### Task directions:
Whenever a line contains the string "pequeno", copy it out of the entries.

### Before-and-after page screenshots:
+-------+
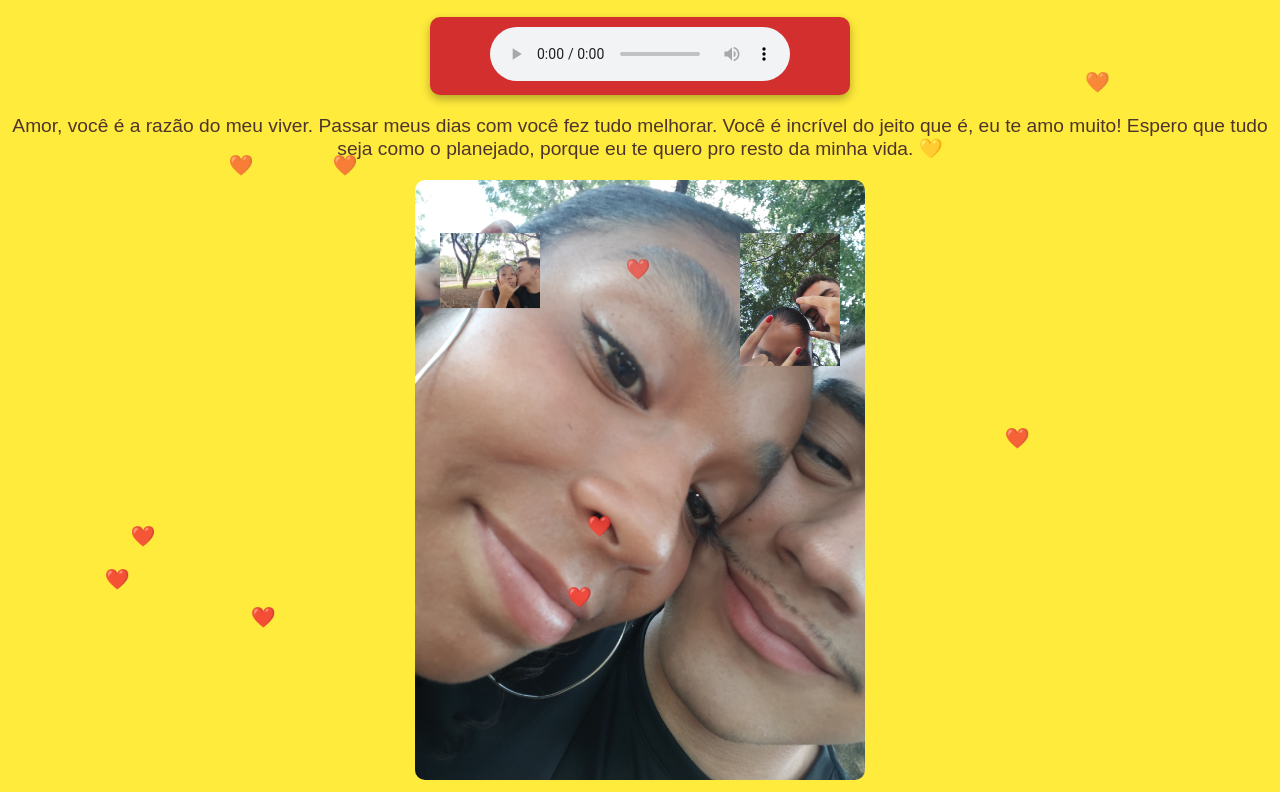
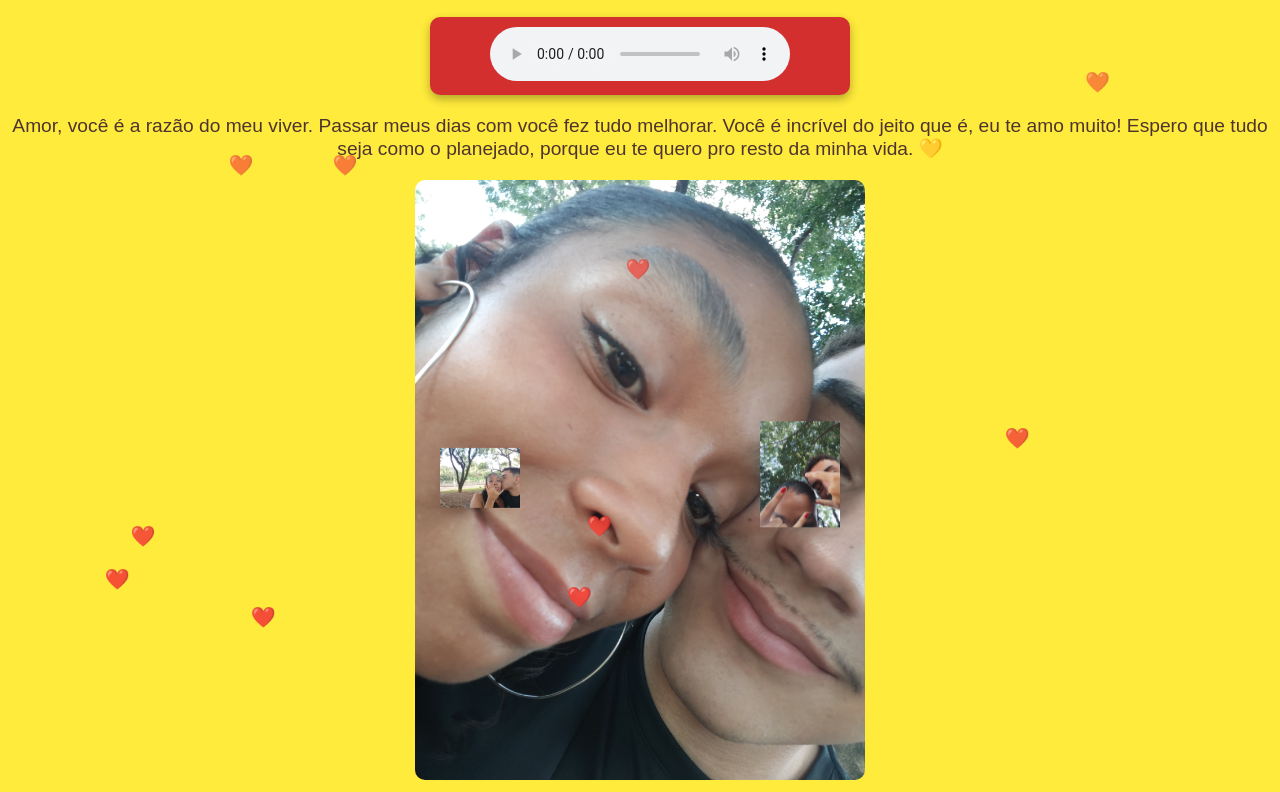
Before and after one commit to Invyc/MINHA-VIDA, a plain HTML site: page index.html in a window 1280 px wide. Shown: the part 135-927 px from the top of the page. Drawn offline with Linux system fonts and the light colour scheme.

Commit message:
Update style.css

```diff
--- a/style.css
+++ b/style.css
@@ -4,14 +4,14 @@ body {
     font-family: 'Arial', sans-serif;
     color: #4e342e;
     overflow: hidden;
-    position: relative; /* Para garantir que os corações e imagens fiquem posicionados corretamente */
+    position: relative; /* Garante que os elementos fiquem bem posicionados */
 }
 
 /* CONTAINER PRINCIPAL */
 .container {
     margin-top: 50px;
     position: relative;
-    z-index: 1; /* Garantir que o conteúdo fique abaixo dos corações */
+    z-index: 1; /* Garante que o conteúdo fique abaixo dos corações */
 }
 
 h1 {
@@ -23,7 +23,7 @@ p {
     font-size: 1.2em;
 }
 
-/* PLAYER DE MÚSICA PERSONALIZADO */
+/* PLAYER DE ÁUDIO PERSONALIZADO */
 .audio-player {
     margin: 20px auto;
     width: 80%;
@@ -34,45 +34,49 @@ p {
     box-shadow: 0px 4px 10px rgba(0, 0, 0, 0.3);
 }
 
-/* IMAGEM DO CENTRO COM AS LATERAIS DENTRO */
+/* IMAGEM CENTRAL COM AS LATERAIS DENTRO */
 .imagem-centralizada {
     position: relative;
     display: inline-block;
 }
 
+/* IMAGEM DO CENTRO - MAIOR */
 .imagem-centro {
-    width: 90%; /* Aumenta a largura para ocupar quase toda a tela */
-    max-width: 500px; /* Define um limite máximo para não ficar exagerado */
-    height: auto; /* Mantém a proporção correta */
-    border-radius: 10px; /* Deixa as bordas arredondadas */
+    width: 90%; /* Ajusta a largura */
+    max-width: 500px;
+    height: auto;
+    border-radius: 10px;
+    position: relative;
 }
 
-/* IMAGENS PEQUENAS ANIMADAS DENTRO DA IMAGEM CENTRAL */
+/* IMAGENS PEQUENAS DENTRO DA IMAGEM CENTRAL */
 .imagem-esquerda, .imagem-direita {
     position: absolute;
-    width: 100px; /* Define um tamanho pequeno */
+    width: 80px; /* Define um tamanho pequeno */
     height: auto;
     animation: sobeDesce 3s ease-in-out infinite alternate;
 }
 
-/* Ajustando posição para ficar dentro da imagem central */
+/* Ajuste para que fiquem dentro da imagem grande */
 .imagem-esquerda {
-    left: 10%;
-    top: 10%;
+    left: 10%; /* Mantém dentro da imagem */
+    top: 50%;
+    transform: translateY(-50%);
 }
 
 .imagem-direita {
     right: 10%;
-    top: 10%;
+    top: 50%;
+    transform: translateY(-50%);
 }
 
 /* Animação de subir e descer */
 @keyframes sobeDesce {
     0% {
-        transform: translateY(0);
+        transform: translateY(-50%) translateX(0);
     }
     100% {
-        transform: translateY(-30px);
+        transform: translateY(-80%) translateX(0);
     }
 }
 
@@ -84,7 +88,7 @@ p {
     pointer-events: none;
     top: 0;
     left: 0;
-    z-index: 10; /* Garantir que os corações fiquem sobre tudo */
+    z-index: 10;
 }
 
 .heart {
@@ -92,10 +96,10 @@ p {
     color: red;
     font-size: 20px;
     animation: floatUp 5s linear infinite;
-    z-index: 20; /* Garantir que cada coração flutue sobre os outros */
+    z-index: 20;
 }
 
-/* Animação dos corações de baixo para cima */
+/* Animação dos corações */
 @keyframes floatUp {
     0% {
         transform: translateY(100vh);
```
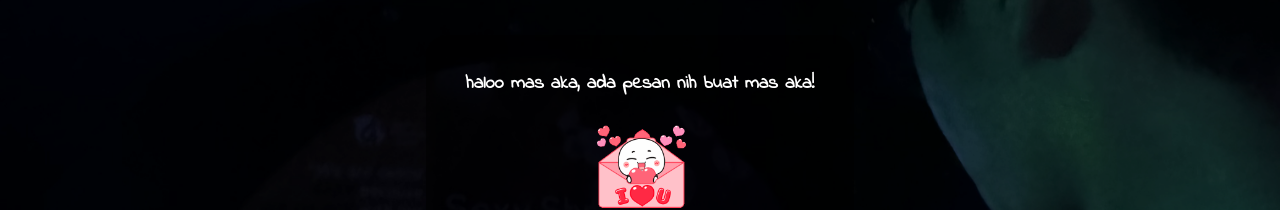
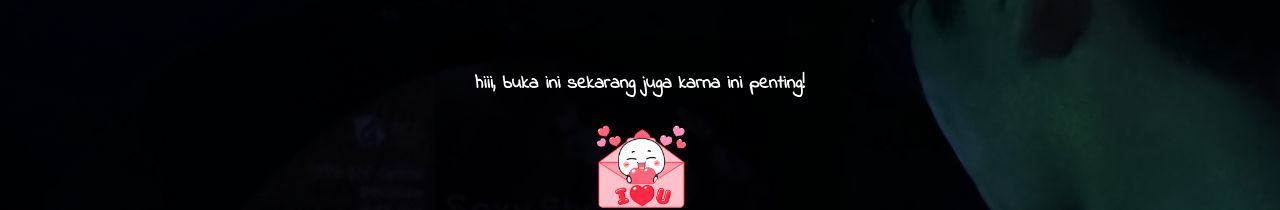
Before and after one commit to anouther/loverjrsomuch, a plain HTML site: page index.html in a window 1280 px wide. Shown: the part 235-445 px from the top of the page. Drawn offline with Linux system fonts and the light colour scheme; a web font is replaced by a local one.

Commit message:
Update index.html

```diff
--- a/index.html
+++ b/index.html
@@ -192,7 +192,7 @@
     <div class="content animate__animated animate__bounceInDown">
       <div class="card">
         <div>
-          <h3>haloo mas aka, ada pesan nih buat mas aka!</h3>
+          <h3>hiii, buka ini sekarang juga karna ini penting!</h3>
         </div>
         <img onclick="tampil()" class="surat" src="I LOVE YOU.gif" alt="MAIL" />
         <p>Tekan untuk membuka</p>
```
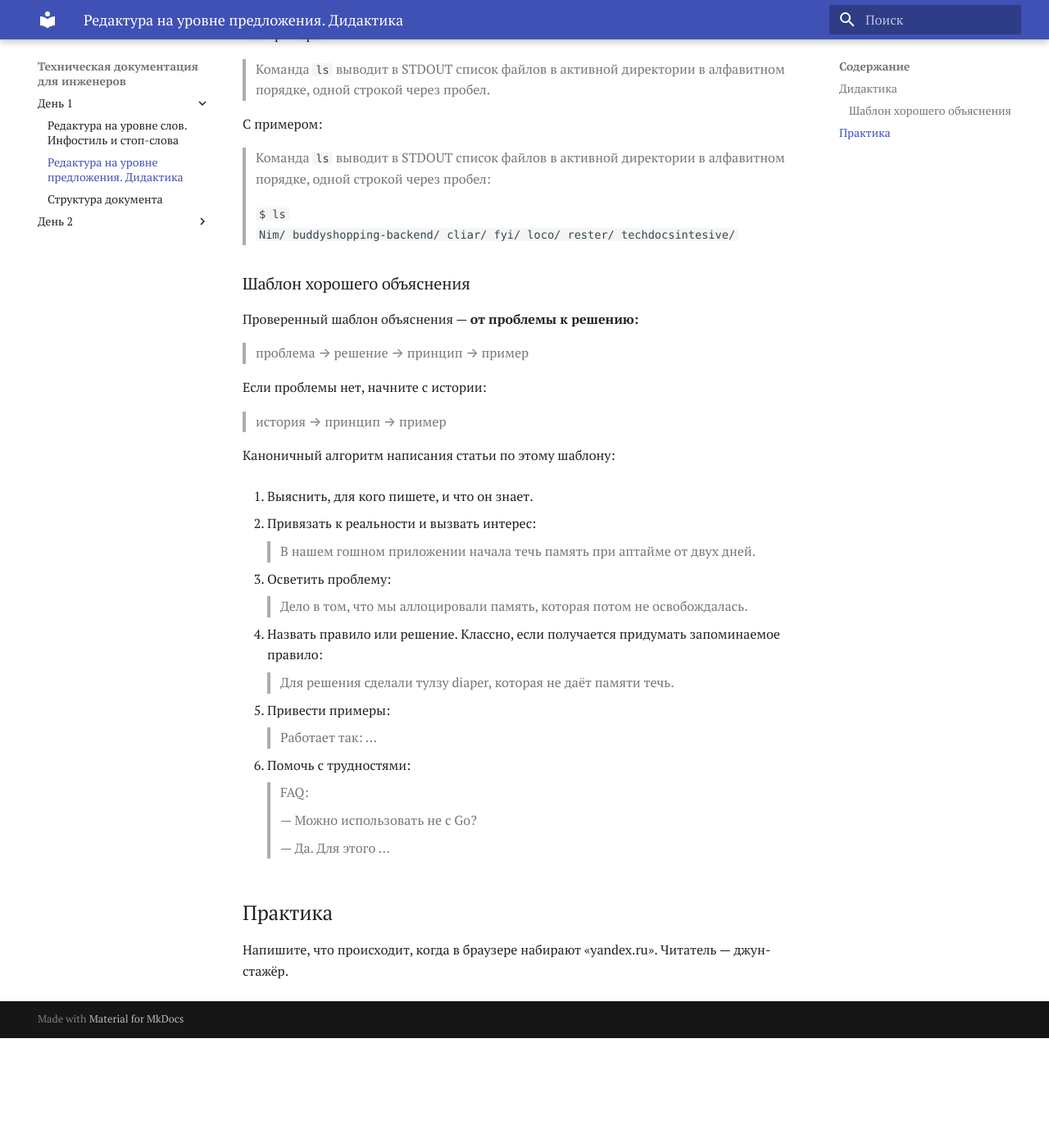
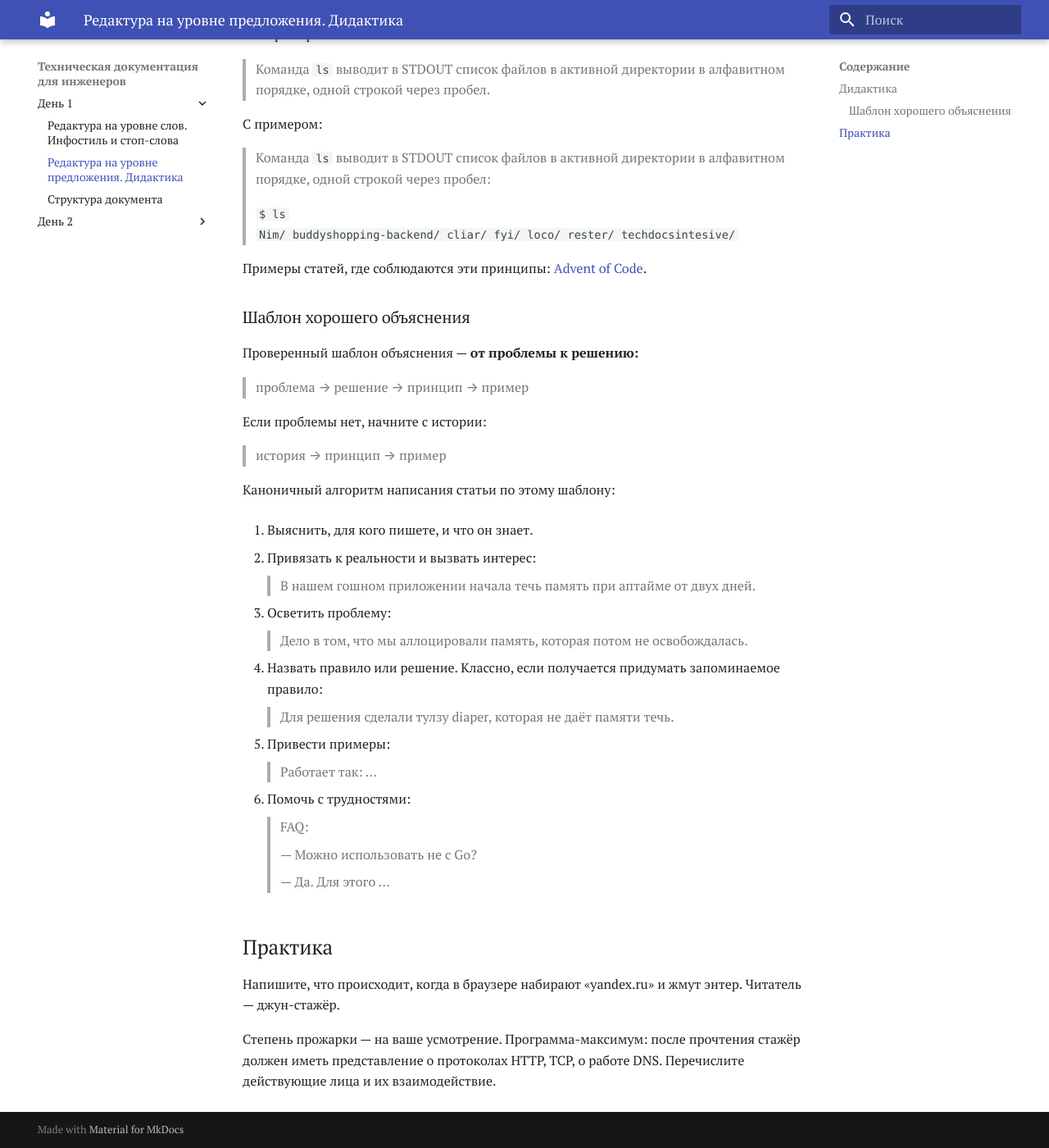
Before and after one commit to moigagoo/techdocs, an MkDocs documentation site: the page built from docs/day1/sentences.md, in a window 1280 px wide and 1400 px high, scrolled down 3533 px. Shown: the whole window at 82% size. Built offline with MkDocs 1.6.1 and Material for MkDocs 9.7.7, drawn with Linux system fonts in a browser that asks for light colours; some web fonts are replaced; before the commit the page ends 4799 px from its top, so only the background shows below that.

Commit message:
Small fixes here and there.

```diff
--- a/docs/day1/sentences.md
+++ b/docs/day1/sentences.md
@@ -116,6 +116,8 @@
 >   `$ ls`
 >   `Nim/  buddyshopping-backend/  cliar/ fyi/  loco/  rester/  techdocsintesive/`
 
+Примеры статей, где соблюдаются эти принципы: [Advent of Code](https://adventofcode.com/).
+
 
 ### Шаблон хорошего объяснения
 
@@ -158,4 +160,6 @@
 
 ## Практика
 
-Напишите, что происходит, когда в браузере набирают «yandex.ru». Читатель — джун-стажёр.
+Напишите, что происходит, когда в браузере набирают «yandex.ru» и жмут энтер. Читатель — джун-стажёр.
+
+Степень прожарки — на ваше усмотрение. Программа-максимум: после прочтения стажёр должен иметь представление о протоколах HTTP, TCP, о работе DNS. Перечислите действующие лица и их взаимодействие.
```
Also changed, not shown: docs/day1/words.md (+7 -4 lines), docs/day2/kinds.md (+0 -1 lines), docs/day2/tools.md (+1 -1 lines).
+-------+
### Exercise solution:
-    width: 100px; /* Define um tamanho pequeno */
+    width: 80px; /* Define um tamanho pequeno */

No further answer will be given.